These neon signs are peppered across the metro area roadways and provide information about traffic congestion and accident reports.  In addition they’ve been used as public safety reminders for drivers to buckle up, DUI driving and about the new cell phone law enacted earlier this year.

I submitted a request to ODOT, OSP and sent a letter to Governor Kulongoski’s office asking for their support and consideration in use of the message signs during Motorcycle Awareness Month (May).  I’ve received no response from OSP or the Governor’s office.  I’m sure they are busy.  My request to ODOT did receive a quick response (thank you Janice!) as well as the request by an ODOT employee (Motorcycle Safety Program Manager – Michele).  We were both promptly DENIED by the State Traffic Engineer.

The reason?  They don’t want drivers to “tune out” the signs and stop paying attention to them.  Huh?  I get that message signs have a fundamental requirement to assist drivers in finding their anticipated destination in the most economical, reliable and safe way.  And having a marketing background I totally understand the “tune out” factor, but a concern about message saturation is clearly “fuzzy logic!”

The exact response was:

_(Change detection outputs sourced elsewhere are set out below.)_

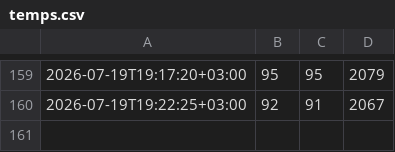
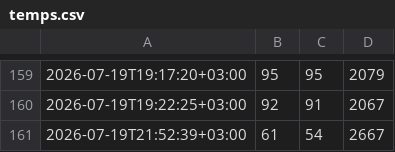
Before and after one commit to corpunum/OpenLunum, a CSV file: reports/pi-loop/temps.csv, drawn as a sheet; only a part is shown, gaps mark what is left out; the diff names each change by its address in the sheet, - before the commit and + after, or states it on an @@ line.

```diff
--- a/reports/pi-loop/temps.csv
+++ b/reports/pi-loop/temps.csv
+row 161: 2026-07-19T21:52:39+03:00 | 61 | 54 | 2667
```
Also changed, not shown: 1 other file.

“We have decided not to post safety messages on our traffic variable message signs unless they correspond with a targeted enforcement and media campaign.  Educational safety messages don’t fit well into our Variable Message Sign Guidelines of something that requires an immediate decision (what – where – when).  It might be a good approach for something like a massive motorcycle rally, along with some basic info on the rally, but not for general shotgun purposes.

If just general purpose safety messages become common, the impact of the signs is reduced – meaning people tune them out more.  We really want to keep the messages on these sign to issues with immediate impact on travelers.”

Let’s see.  If I’m following all this signage logic correctly then it would be valid for drivers to assume that when the VMS sign is blank it is disabled or broken too, correct?!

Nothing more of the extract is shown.